“Murder on the 23rd Floor”: Hoo boy. That was the opposite of good. “One Take” Tony Taluca can’t actually do anything in one take back in Ye Olde 1941 Hollywood. Funny, right? Wrong. The less said about this, the better. When a hat-wearing dog is the highlight of the sketch, you know you have problems. [Grade: D]

 

Paul Simon returns with the title track of his album, a New Orleans-tinged tune that wouldn’t be terribly out of place if covered over on “Treme.” There’s a real musical bite to the verses that gives way to a more ethereal chorus, which reflects the two sides of the title “So Beautiful or So What”. Bob Dylan saw a creative and critical resurgence in the latter half of his career: could Simon be on the same path? Hard to say, but his performances tonight certainly haven’t hurt his chances. [Grade: A-]

“Ann-Margaret Tries To Throw Away a Wad of Paper Into a Trashcan”: The title sounds like a companion piece to Pearl Jam’s “Elderly Woman Behind The Counter In A Small Town.” This felt like a piece that Wiig did in 30 Rockefeller late at night after her fourth Red Bull, and someone said, “Let’s built a set for this!” So slight a sketch that a stiff breeze could have blown it away, but it also had an effervescence that the rest of the show essentially lacked. For a 12:55 am sketch, this is just right. [Grade: B+]

“Generic Republican Advertisement”: Helms plays one of the many Republican candidates currently in play but still largely unknown in the general population as one Voltron-esque candidate. And in the time it took me to write that, the sketch is over. Guess “SNL” didn’t want to bust out two recycled commercials in one episode. [Grade: D-]

 

Best Sketch: “What Up With That?”

Worst Sketch: “Generic Republican Advertisement”

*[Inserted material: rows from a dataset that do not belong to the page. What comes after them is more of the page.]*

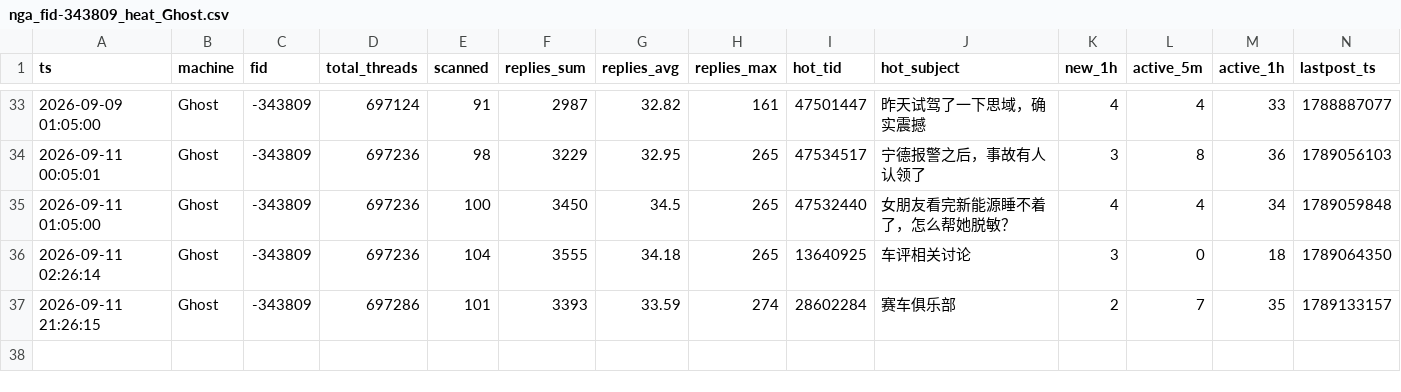
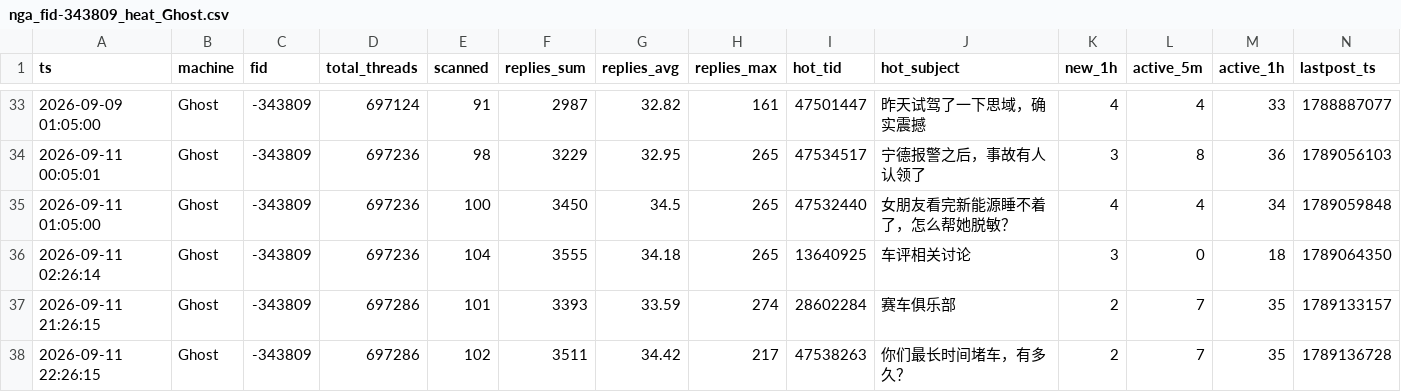
Before and after one commit to aegishe/rally_cars, a CSV file: nga-heat/data/nga_fid-343809_heat_Ghost.csv, drawn as a sheet; only a part is shown, gaps mark what is left out; the diff names each change by its address in the sheet, - before the commit and + after, or states it on an @@ line.

Commit message:
manual push 2026-09-11 22:38

```diff
--- a/nga-heat/data/nga_fid-343809_heat_Ghost.csv
+++ b/nga-heat/data/nga_fid-343809_heat_Ghost.csv
+row 38: 2026-09-11 22:26:15 | Ghost | -343809 | 697286 | 102 | 3511 | 34.42 | 217 | 47538263 | 你们最长时间堵车，有多久？ | 2 | 7 | 35 | 1789136728
```
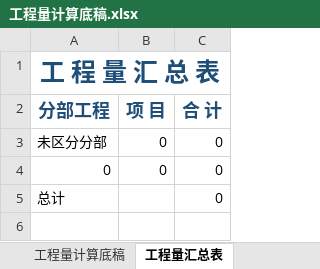
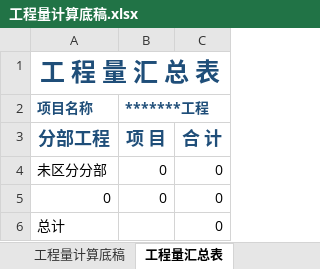
Before and after one commit to laoxinplus/laoxinplus.github.io, an Excel workbook: img/工程量计算底稿.xlsx, sheet 工程量汇总表, drawn as a sheet; values as stored, in another font and other column widths than the file's, no borders; the diff names each change by its address in the sheet, - before the commit and + after, or states it on an @@ line.

Commit message:
Update 工程量计算底稿.xlsx

```diff
--- a/img/工程量计算底稿.xlsx (sheet 工程量汇总表)
+++ b/img/工程量计算底稿.xlsx (sheet 工程量汇总表)
+row 2: 项目名称 | *******工程
```
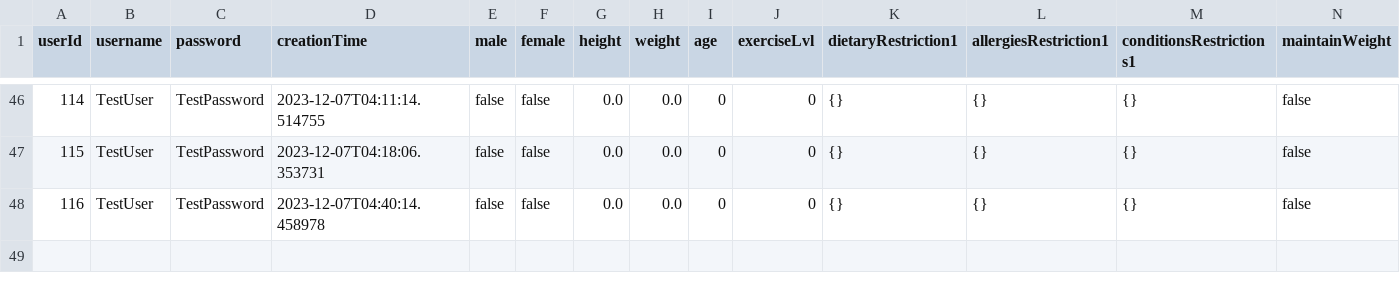
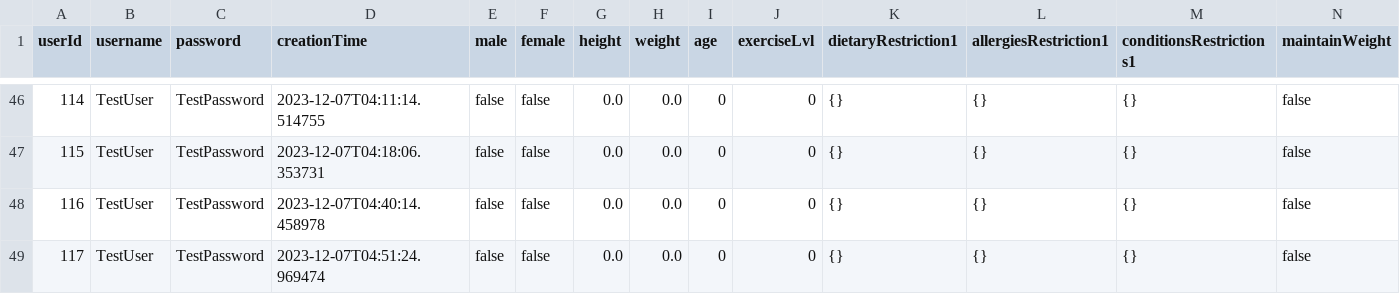
Before and after one commit to anastasiajiv/Nutri-Goals, a CSV file: test_signUpUsers.csv, drawn as a sheet; only a part is shown, gaps mark what is left out; rows hold the shown columns only; the diff names each change by its address in the sheet, - before the commit and + after, or states it on an @@ line.

```diff
--- a/test_signUpUsers.csv
+++ b/test_signUpUsers.csv
+row 49: 117 | TestUser | TestPassword | 2023-12-07T04:51:24.969474 | false | false | 0.0 | 0.0 | 0 | 0 | {} | {} | {} | false
```
Also changed, not shown: 1 other file.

Biggest Takeaway: The show clearly had a tough time figuring out its ninety minutes this week, with only two sketches in the first hour yet four in the final thirty minutes. One could argue that Wiig’s time pushing “Bridesmaids” might have hurt them this week. But with no Abby Elliot at all, and an almost complete lack of Nasim Pedrad and Vanessa Bayer, one could also argue that this might have been the weakest episode in terms of female representation all season. “SNL” needs to figure out how to better use them, or, if they don’t have confidence in these women, fire them and get new blood into the mix. I’d argue the former is the solution, but I’m not in the writers’ room all week, so I can’t rule out the latter.

 

What did you think of tonight’s episode? Did the pacing of the show seem off, or did the show wisely hold its weaker material back as far as possible? Does “SNL” unfairly underutilize its female members, or does Wiig deserve the lion’s share of air time? Sound off below!